The first human inhabitants of the Americas lived in a time thousands of years before the first written records, and the story of their transcontinental migration is the subject of ongoing debate and active research. A study by multi-institutional, international collaboration of researchers, published this week in Science (DOI: 10.1126/science.aab3884) presents strong evidence, gleaned from ancient and modern DNA samples, that the ancestry of all Native Americans can be traced back to a single migration event, with subsequent gene flow between some groups and populations that are currently located in East Asia and Australia.
Associate Professor of Anthropology Ripan Malhi was a senior coauthor among an international team of researchers, who clarified the history of early migration to the Americas with an extensive sequencing study.
The study was led by the Centre for GeoGenetics at the University of Copenhagen; more than 80 researchers contributed sequence data and analyses of key ancient individuals, and from living individuals in the Americas and possible ancestral regions, including Siberia and Oceania. This breadth of sampling increased the power of the study to distinguish between alternative hypotheses for the timing and pattern of migration events. Ripan Malhi, an associate professor of anthropology at the University of Illinois and one of the senior coauthors, focused on genome sequence obtained from 6,000-year old skeletal remains found on Lucy Islands in British Columbia, Canada, and modern descendants of those individuals.
“There were multiple reasons why certain ancient individuals were selected,” said Malhi, who is also an affiliate of the Regenerative Biology and Tissue Engineering research theme at the Carl R. Woese Institute for Genomic Biology (IGB). “We wanted a variety of locations as well as ages . . . what we were able to show overall, other than the late Pleistocene Anzick boy that was published last year, all of the individuals ranging from 6,000 years ago to more recent times show closer genetic affinity to the modern-day Native Americans in that same geographic region than anywhere else.”

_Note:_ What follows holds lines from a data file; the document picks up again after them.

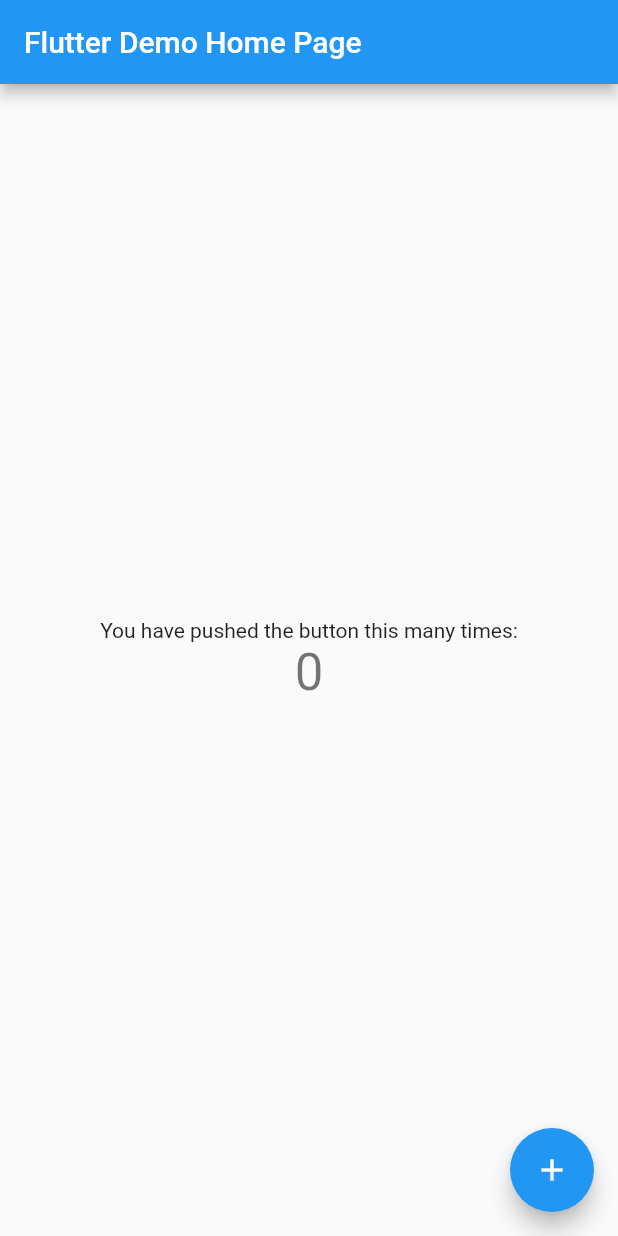
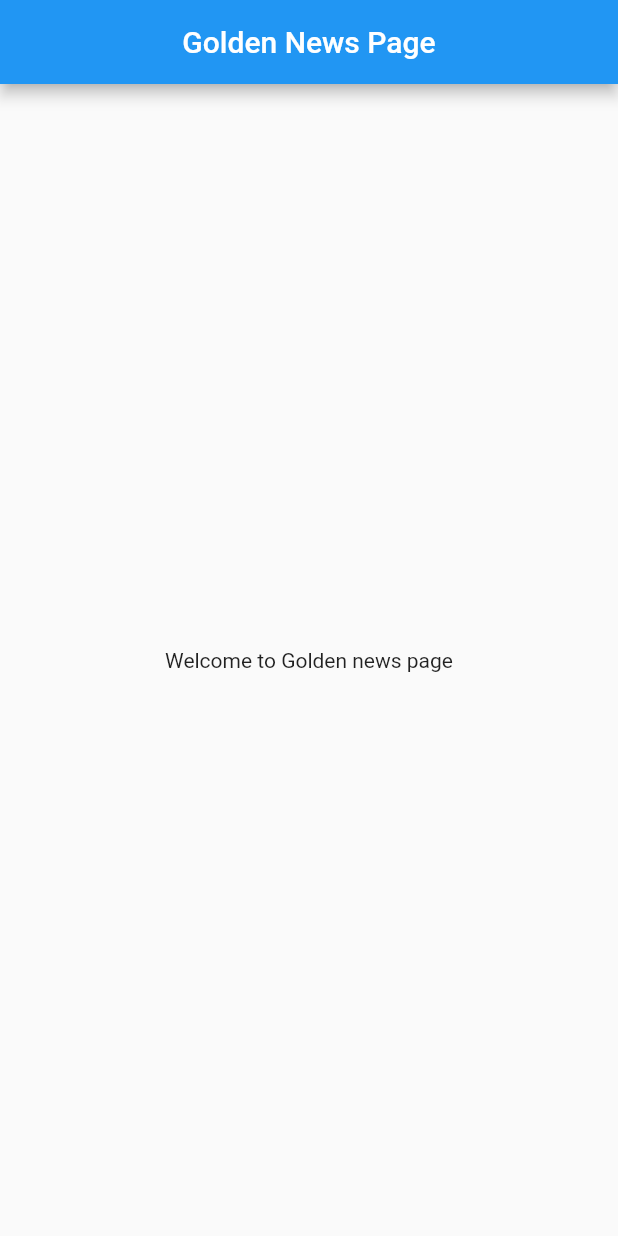
Before and after one commit to XROLE/tutorial_apps, a Flutter app: the screen it shows after launch, on a phone screen of 412 x 824 dp. Run offline on Flutter 3.47's test engine with Material 2 defaults, Android fonts, the phone set to English and light mode, and no system bars; our stand-ins replace dio; network calls fail.

Commit message:
Flutter mvvm implementation

```diff
--- a/lib/main.dart
+++ b/lib/main.dart
@@ -1,4 +1,9 @@
 import 'package:flutter/material.dart';
+import 'package:provider/provider.dart';
+import 'package:tutorial_apps/news-landing-page/view-models/news-article-list-model.dart';
+
+import 'news-landing-page/ui/new-page/news-page.dart';
+
 
 void main() {
   runApp(MyApp());
@@ -10,104 +15,15 @@
   Widget build(BuildContext context) {
     return MaterialApp(
       title: 'Flutter Demo',
+      debugShowCheckedModeBanner: false,
       theme: ThemeData(
-        // This is the theme of your application.
-        //
-        // Try running your application with "flutter run". You'll see the
-        // application has a blue toolbar. Then, without quitting the app, try
-        // changing the primarySwatch below to Colors.green and then invoke
-        // "hot reload" (press "r" in the console where you ran "flutter run",
-        // or simply save your changes to "hot reload" in a Flutter IDE).
-        // Notice that the counter didn't reset back to zero; the application
-        // is not restarted.
         primarySwatch: Colors.blue,
       ),
-      home: MyHomePage(title: 'Flutter Demo Home Page'),
+      home: MultiProvider(
+        providers: [
+          ChangeNotifierProvider(create: (_) => NewsArticleListViewModel())
+        ],
+        child: NewsPage()),
     );
   }
 }
-
-class MyHomePage extends StatefulWidget {
-  MyHomePage({Key? key, required this.title}) : super(key: key);
-
-  // This widget is the home page of your application. It is stateful, meaning
-  // that it has a State object (defined below) that contains fields that affect
-  // how it looks.
-
-  // This class is the configuration for the state. It holds the values (in this
-  // case the title) provided by the parent (in this case the App widget) and
-  // used by the build method of the State. Fields in a Widget subclass are
-  // always marked "final".
-
-  final String title;
-
-  @override
-  _MyHomePageState createState() => _MyHomePageState();
-}
-
-class _MyHomePageState extends State<MyHomePage> {
-  int _counter = 0;
-
-  void _incrementCounter() {
-    setState(() {
-      // This call to setState tells the Flutter framework that something has
-      // changed in this State, which causes it to rerun the build method below
-      // so that the display can reflect the updated values. If we changed
-      // _counter without calling setState(), then the build method would not be
-      // called again, and so nothing would appear to happen.
-      _counter++;
-    });
-  }
-
-  @override
-  Widget build(BuildContext context) {
-    // This method is rerun every time setState is called, for instance as done
-    // by the _incrementCounter method above.
-    //
-    // The Flutter framework has been optimized to make rerunning build methods
-    // fast, so that you can just rebuild anything that needs updating rather
-    // than having to individually change instances of widgets.
-    return Scaffold(
-      appBar: AppBar(
-        // Here we take the value from the MyHomePage object that was created by
-        // the App.build method, and use it to set our appbar title.
-        title: Text(widget.title),
-      ),
-      body: Center(
-        // Center is a layout widget. It takes a single child and positions it
-        // in the middle of the parent.
-        child: Column(
-          // Column is also a layout widget. It takes a list of children and
-          // arranges them vertically. By default, it sizes itself to fit its
-          // children horizontally, and tries to be as tall as its parent.
-          //
-          // Invoke "debug painting" (press "p" in the console, choose the
-          // "Toggle Debug Paint" action from the Flutter Inspector in Android
-          // Studio, or the "Toggle Debug Paint" command in Visual Studio Code)
-          // to see the wireframe for each widget.
-          //
-          // Column has various properties to control how it sizes itself and
-          // how it positions its children. Here we use mainAxisAlignment to
-          // center the children vertically; the main axis here is the vertical
-          // axis because Columns are vertical (the cross axis would be
-          // horizontal).
-          mainAxisAlignment: MainAxisAlignment.center,
-          children: <Widget>[
-            Text(
-              'You have pushed the button this many times:',
-            ),
-            Text(
-              '$_counter',
-              style: Theme.of(context).textTheme.headline4,
-            ),
-          ],
-        ),
-      ),
-      floatingActionButton: FloatingActionButton(
-        onPressed: _incrementCounter,
-        tooltip: 'Increment',
-        child: Icon(Icons.add),
-      ), // This trailing comma makes auto-formatting nicer for build methods.
-    );
-  }
-}
--- /dev/null
+++ b/lib/news-landing-page/news-page/model/news-article.dart
@@ -0,0 +1,66 @@
+class Articles {
+  Source? source;
+  String? author;
+  String? title;
+  String? description;
+  String? url;
+  String? urlToImage;
+  String? publishedAt;
+  String? content;
+
+  Articles(
+      {this.source,
+      this.author,
+      this.title,
+      this.description,
+      this.url,
+      this.urlToImage,
+      this.publishedAt,
+      this.content});
+
+  Articles.fromJson(Map<String, dynamic> json) {
+    source =
+        json['source'] != null ? new Source.fromJson(json['source']) : null;
+    author = json['author'];
+    title = json['title'];
+    description = json['description'];
+    url = json['url'];
+    urlToImage = json['urlToImage'];
+    publishedAt = json['publishedAt'];
+    content = json['content'];
+  }
+
+  Map<String, dynamic> toJson() {
+    final Map<String, dynamic> data = new Map<String, dynamic>();
+    if (this.source != null) {
+      data['source'] = this.source?.toJson();
+    }
+    data['author'] = this.author;
+    data['title'] = this.title;
+    data['description'] = this.description;
+    data['url'] = this.url;
+    data['urlToImage'] = this.urlToImage;
+    data['publishedAt'] = this.publishedAt;
+    data['content'] = this.content;
+    return data;
+  }
+}
+
+class Source {
+  String? id;
+  String? name;
+
+  Source({this.id, this.name});
+
+  Source.fromJson(Map<String, dynamic> json) {
+    id = json['id'];
+    name = json['name'];
+  }
+
+  Map<String, dynamic> toJson() {
+    final Map<String, dynamic> data = new Map<String, dynamic>();
+    data['id'] = this.id;
+    data['name'] = this.name;
+    return data;
+  }
+}
--- /dev/null
+++ b/lib/news-landing-page/service/get-news.dart
@@ -0,0 +1,22 @@
+import 'package:dio/dio.dart';
+import 'package:tutorial_apps/news-landing-page/news-page/model/news-article.dart';
+
+class GetNews {
+  var dio = new Dio();
+
+  Future<List<Articles>> fetchTopHeadlines() async {
+    String url =
+        'https://newsapi.org/v2/everything?q=tesla&from=2021-07-30&sortBy=publishedAt&apiKey=0486108bebef437eb205c1a299a9d393';
+
+    final response = await dio.get(url);
+
+    if (response.statusCode == 200) {
+      final result = response.data;
+
+      Iterable list = result['articles'];
+      return list.map((article) => Articles.fromJson(article)).toList();
+    } else {
+      throw Exception('Failed to fetch news');
+    }
+  }
+}
--- /dev/null
+++ b/lib/news-landing-page/ui/new-page/news-page.dart
@@ -0,0 +1,35 @@
+import 'package:flutter/material.dart';
+import 'package:provider/provider.dart';
+import 'package:tutorial_apps/news-landing-page/view-models/news-article-list-model.dart';
+
+class NewsPage extends StatefulWidget {
+  const NewsPage({Key? key}) : super(key: key);
+
+  @override
+  _NewsPageState createState() => _NewsPageState();
+}
+
+class _NewsPageState extends State<NewsPage> {
+  @override
+  void initState() {
+    Provider.of<NewsArticleListViewModel>(context, listen: false).topHeadLines();
+    super.initState();
+  }
+
+  @override
+  Widget build(BuildContext context) {
+    var listViewModel = Provider.of<NewsArticleListViewModel>(context);
+    print('I am a chosen one ===============> ${listViewModel.loadingStatus}');
+    return Scaffold(
+      appBar: AppBar(
+        title: Text('Golden News Page'),
+        centerTitle: true,
+      ),
+      body: Container(
+        child: Center(
+          child: Text('Welcome to Golden news page'),
+        ),
+      ),
+    );
+  }
+}
--- /dev/null
+++ b/lib/news-landing-page/view-models/news-article-list-model.dart
@@ -0,0 +1,27 @@
+import 'package:flutter/material.dart';
+import 'package:tutorial_apps/news-landing-page/news-page/model/news-article.dart';
+import 'package:tutorial_apps/news-landing-page/service/get-news.dart';
+
+import 'news-article-view-model.dart';
+
+enum LoadingStatus { completed, searching, empty }
+
+class NewsArticleListViewModel with ChangeNotifier {
+  LoadingStatus loadingStatus = LoadingStatus.empty;
+  List<NewsArticleViewModel> articles = <NewsArticleViewModel>[];
+
+  void topHeadLines() async {
+    List<Articles> newsArticles = await GetNews().fetchTopHeadlines();
+    loadingStatus = LoadingStatus.searching;
+    notifyListeners();
+
+    this.articles = newsArticles.map((article) => NewsArticleViewModel(articles: article)).toList();
+
+    if (this.articles.isEmpty) {
+      this.loadingStatus = LoadingStatus.empty;
+    } else {
+      this.loadingStatus = LoadingStatus.completed;
+    }
+    notifyListeners();
+  }
+}
--- a/pubspec.yaml
+++ b/pubspec.yaml
@@ -28,6 +28,9 @@
   # The following adds the Cupertino Icons font to your application.
   # Use with the CupertinoIcons class for iOS style icons.
   cupertino_icons: ^1.0.2
+  dio: ^4.0.0
+  provider: ^5.0.0
+  cached_network_image: ^3.0.0
 
 dev_dependencies:
   flutter_test:
```
Also changed, not shown: lib/news-landing-page/view-models/news-article-view-model.dart (added, +35 -0 lines), pubspec.lock, 6 other files.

Migration to the Americas: how early, how often?
This study, like previous work, identified two major groups of Native Americans; Athabascans and northern Amerindians (comprising mainly northern populations) and other Amerindians (comprising mainly southern populations). Comparing genome sequence within and between these groups and ancestral individuals led the researchers to estimate that both of these groups diverged from their shared ancestors at about the same time, no earlier than 23,000 years ago. This finding supported the idea that a single group migrated to the Americas, and subsequently split into two distinct populations.
Ancestral Native Americans traveled into the Americas via the Bering Land Bridge; during the Pleistocene epoch, this grassland region connected what are now Alaska and Siberia. The current study suggests that the migrating population remained isolated in this area for about 8,000 years, before moving further into the Americas.
These findings challenge an alternative model that proposes a migration from East Asia and Oceania that gave rise to the earliest Americans, called Paleoamericans, who were then replaced after a second migration via the Bering Land Bridge.
The Lucy Islands in British Columbia, Canada were the discovery site for skeletal remains over 6,000 years old . Pictured here is an ancient shell midden found on the islands.
This alternative hypothesis has received support in the past from structural similarity of skull shapes in putative Palaeoamerican remains to those of their possible Australo-Melanesian relatives. However, the extensive genomic comparisons made in this study found no evidence of a close relationship between these groups. Instead, the Central and South American remains examined were more closely related to other Native American groups. There were traces of genetic similarity to East Asian and Australo-Melanesian populations found in some of the Native American groups examined; analyses suggested this similarity was produced through sporadic contact between Native American and Eurasian populations, rather than two independent migration events.
Challenges and opportunities for future research
Highlighting the difficulty of obtaining and analyzing data that can help answer these and related questions, a study published simultaneously in Nature arrived at a few conflicting conclusions. Most notably, authors of the Nature study found support in their analyses for two separate migration events. Further research in this area will benefit from more data, and continued improvement in genomic technology and analysis.
Malhi noted that the Science study that he contributed to had several strengths compared with prior work. Past studies have relied more heavily on anatomical measurements, which can be misleading, and on mitochondrial or Y-chromosome DNA sequence, which, because they are inherited from a single parent, are more vulnerable to bias. The present study used biparental genomic data, and examined an unusually large and diverse set of individuals. Malhi also emphasized that the partnerships formed with modern Native American populations during his career have strengthened and informed his research program.
“A lot of my new thoughts and ideas, perspectives on genomic analysis of indigenous people in the Americas, come from interacting with Native Americans,” said Malhi. Malhi is co-organizer of an annual workshop, the Summer Internship for Native Americans in Genomics (SING), that provides a forum to discuss the uses, misuses and limitations of genomics as a tool for Native American communities. The workshop also assists in training Native Americans in the concepts and methods currently used in genomics. This year’s workshop will be held August 2-9 at the IGB.
(Text & Images’ Source: Carl R. Woese Institute for Genomic Biology, University of Illinois at Urbana-Champaign)